> YOUR ASSIGNMENT: The job is to find each line in the entries holding the string "RMSE" and copy that line.

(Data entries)
|---|

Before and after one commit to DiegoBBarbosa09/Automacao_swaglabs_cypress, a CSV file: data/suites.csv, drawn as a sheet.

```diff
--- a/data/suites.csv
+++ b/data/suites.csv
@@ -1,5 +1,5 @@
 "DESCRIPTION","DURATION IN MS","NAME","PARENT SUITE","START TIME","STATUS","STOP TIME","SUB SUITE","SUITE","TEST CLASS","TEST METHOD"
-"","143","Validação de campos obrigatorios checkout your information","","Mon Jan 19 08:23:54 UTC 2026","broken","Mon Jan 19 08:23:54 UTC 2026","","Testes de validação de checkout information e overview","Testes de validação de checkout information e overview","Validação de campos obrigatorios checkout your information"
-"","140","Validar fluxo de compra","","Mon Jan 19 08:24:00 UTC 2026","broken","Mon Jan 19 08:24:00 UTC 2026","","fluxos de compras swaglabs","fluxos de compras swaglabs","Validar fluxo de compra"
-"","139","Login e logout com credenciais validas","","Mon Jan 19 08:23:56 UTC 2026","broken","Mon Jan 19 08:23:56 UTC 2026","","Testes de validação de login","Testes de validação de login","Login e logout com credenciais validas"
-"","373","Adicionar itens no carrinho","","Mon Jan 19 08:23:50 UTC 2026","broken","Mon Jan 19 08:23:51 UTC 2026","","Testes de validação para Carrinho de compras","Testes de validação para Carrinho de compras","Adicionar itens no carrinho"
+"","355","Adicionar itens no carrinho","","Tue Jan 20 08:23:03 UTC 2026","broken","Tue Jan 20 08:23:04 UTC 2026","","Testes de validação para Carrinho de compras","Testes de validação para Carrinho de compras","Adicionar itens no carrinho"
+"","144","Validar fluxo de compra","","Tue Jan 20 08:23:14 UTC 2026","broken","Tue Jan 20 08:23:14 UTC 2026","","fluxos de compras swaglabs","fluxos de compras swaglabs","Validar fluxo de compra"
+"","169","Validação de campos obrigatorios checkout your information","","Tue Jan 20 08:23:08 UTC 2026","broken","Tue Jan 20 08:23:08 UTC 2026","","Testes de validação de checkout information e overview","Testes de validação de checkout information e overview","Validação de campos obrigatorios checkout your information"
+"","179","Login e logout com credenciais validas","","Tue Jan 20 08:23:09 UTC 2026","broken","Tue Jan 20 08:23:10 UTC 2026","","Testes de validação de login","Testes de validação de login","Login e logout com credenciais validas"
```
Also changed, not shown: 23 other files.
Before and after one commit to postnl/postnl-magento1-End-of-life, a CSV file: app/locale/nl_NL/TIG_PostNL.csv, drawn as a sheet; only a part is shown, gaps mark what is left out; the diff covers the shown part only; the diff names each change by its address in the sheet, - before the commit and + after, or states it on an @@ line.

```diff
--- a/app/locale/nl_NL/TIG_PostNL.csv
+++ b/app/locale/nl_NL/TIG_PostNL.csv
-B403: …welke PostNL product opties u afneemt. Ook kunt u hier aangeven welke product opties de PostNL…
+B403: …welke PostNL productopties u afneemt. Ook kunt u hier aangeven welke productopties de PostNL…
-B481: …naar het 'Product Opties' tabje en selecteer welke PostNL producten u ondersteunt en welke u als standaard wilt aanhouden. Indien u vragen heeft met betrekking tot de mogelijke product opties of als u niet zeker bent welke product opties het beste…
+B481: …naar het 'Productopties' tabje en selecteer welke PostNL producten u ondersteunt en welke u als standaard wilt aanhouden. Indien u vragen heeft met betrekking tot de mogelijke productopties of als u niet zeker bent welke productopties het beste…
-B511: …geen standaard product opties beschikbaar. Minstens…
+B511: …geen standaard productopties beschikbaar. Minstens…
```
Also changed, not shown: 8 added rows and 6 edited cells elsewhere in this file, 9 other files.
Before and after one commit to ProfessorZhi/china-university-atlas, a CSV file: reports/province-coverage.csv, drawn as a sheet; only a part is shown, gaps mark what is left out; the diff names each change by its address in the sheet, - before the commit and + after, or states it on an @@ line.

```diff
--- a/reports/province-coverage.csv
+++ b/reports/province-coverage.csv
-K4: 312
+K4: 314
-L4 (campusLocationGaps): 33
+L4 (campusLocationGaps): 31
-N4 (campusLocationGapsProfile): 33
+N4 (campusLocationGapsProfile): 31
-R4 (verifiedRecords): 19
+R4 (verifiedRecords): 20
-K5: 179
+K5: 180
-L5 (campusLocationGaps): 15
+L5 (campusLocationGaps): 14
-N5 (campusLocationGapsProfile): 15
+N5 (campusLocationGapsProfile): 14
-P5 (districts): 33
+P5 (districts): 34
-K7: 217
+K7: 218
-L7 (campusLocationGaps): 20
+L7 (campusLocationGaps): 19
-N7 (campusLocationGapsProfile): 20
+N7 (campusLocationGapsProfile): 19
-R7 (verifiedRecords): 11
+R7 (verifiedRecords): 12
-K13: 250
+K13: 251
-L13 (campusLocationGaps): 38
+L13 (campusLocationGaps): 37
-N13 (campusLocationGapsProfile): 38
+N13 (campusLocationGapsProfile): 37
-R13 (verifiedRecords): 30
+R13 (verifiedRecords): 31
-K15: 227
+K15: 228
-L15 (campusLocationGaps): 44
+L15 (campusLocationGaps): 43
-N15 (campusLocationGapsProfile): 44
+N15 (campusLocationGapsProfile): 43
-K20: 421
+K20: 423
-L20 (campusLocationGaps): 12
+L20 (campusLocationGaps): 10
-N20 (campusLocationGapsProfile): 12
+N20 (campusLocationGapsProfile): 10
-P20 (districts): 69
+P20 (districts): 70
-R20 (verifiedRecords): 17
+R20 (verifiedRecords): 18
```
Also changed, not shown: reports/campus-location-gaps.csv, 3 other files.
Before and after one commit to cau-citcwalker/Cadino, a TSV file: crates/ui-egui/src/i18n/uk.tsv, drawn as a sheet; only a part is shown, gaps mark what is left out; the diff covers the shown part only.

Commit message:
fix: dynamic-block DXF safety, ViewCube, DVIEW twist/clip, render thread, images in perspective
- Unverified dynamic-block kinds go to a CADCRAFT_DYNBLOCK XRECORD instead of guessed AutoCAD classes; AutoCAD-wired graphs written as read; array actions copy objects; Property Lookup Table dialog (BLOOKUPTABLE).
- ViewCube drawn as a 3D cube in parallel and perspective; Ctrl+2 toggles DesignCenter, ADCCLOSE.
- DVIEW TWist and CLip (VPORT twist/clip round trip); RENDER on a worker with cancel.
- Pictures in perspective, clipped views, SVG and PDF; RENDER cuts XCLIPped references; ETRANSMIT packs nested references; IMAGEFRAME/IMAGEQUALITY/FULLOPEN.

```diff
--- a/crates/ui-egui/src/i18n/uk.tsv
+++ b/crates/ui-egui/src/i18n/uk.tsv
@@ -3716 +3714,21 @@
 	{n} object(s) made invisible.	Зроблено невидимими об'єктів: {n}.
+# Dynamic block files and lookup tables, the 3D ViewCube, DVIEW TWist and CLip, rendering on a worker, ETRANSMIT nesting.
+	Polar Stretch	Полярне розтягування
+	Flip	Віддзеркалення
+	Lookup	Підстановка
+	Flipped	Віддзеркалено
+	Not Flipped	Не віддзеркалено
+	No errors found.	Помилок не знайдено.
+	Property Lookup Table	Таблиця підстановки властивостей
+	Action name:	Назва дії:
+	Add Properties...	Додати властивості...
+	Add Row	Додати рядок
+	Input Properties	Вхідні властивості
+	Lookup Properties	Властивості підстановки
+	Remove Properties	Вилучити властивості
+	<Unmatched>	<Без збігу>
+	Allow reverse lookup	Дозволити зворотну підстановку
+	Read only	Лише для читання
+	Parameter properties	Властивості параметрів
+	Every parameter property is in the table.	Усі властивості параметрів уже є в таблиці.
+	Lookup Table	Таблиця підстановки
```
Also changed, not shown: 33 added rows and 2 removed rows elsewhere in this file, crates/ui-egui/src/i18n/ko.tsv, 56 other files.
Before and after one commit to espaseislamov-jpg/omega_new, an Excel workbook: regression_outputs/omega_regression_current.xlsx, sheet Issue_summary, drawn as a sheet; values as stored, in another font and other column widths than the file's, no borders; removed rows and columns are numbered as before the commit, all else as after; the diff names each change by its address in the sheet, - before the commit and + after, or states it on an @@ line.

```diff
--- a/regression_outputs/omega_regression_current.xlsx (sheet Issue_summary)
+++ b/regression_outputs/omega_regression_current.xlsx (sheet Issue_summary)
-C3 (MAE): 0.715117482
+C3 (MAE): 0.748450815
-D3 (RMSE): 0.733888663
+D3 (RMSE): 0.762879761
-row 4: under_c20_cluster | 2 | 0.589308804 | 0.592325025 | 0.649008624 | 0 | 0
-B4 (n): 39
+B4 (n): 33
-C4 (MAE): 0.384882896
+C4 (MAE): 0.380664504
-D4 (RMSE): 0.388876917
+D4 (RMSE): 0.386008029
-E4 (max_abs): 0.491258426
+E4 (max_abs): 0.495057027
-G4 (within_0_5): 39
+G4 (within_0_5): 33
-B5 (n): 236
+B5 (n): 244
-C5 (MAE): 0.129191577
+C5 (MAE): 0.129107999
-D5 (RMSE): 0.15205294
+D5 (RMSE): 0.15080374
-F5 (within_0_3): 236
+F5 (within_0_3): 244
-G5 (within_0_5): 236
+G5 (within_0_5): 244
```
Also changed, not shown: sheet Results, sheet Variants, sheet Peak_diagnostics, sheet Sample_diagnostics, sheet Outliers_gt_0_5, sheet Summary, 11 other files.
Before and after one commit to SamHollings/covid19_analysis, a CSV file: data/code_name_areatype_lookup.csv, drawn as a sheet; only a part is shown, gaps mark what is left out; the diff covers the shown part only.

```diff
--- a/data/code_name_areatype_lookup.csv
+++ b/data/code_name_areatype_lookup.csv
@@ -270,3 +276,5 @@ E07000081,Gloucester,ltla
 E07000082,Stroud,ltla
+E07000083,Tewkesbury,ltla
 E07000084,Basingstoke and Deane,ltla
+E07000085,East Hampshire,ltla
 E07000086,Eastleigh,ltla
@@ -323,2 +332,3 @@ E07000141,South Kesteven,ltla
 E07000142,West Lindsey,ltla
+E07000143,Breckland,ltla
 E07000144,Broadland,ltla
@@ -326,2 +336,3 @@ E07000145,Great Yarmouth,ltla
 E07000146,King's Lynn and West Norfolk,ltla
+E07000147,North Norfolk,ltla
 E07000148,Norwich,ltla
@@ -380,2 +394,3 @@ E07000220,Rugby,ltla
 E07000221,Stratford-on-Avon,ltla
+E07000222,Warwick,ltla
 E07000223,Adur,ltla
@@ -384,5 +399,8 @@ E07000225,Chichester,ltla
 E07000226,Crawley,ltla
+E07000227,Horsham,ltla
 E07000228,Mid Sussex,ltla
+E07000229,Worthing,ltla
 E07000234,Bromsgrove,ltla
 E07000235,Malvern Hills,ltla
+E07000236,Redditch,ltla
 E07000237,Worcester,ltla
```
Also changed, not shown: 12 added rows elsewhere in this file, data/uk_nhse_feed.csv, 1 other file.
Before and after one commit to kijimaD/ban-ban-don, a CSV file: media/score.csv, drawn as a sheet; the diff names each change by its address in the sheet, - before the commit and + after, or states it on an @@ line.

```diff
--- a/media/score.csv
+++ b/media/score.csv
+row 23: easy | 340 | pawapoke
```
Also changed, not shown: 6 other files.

|---|

> ANSWER TO THIS TASK:
-D3 (RMSE): 0.733888663
+D3 (RMSE): 0.762879761
-D4 (RMSE): 0.388876917
+D4 (RMSE): 0.386008029
-D5 (RMSE): 0.15205294
+D5 (RMSE): 0.15080374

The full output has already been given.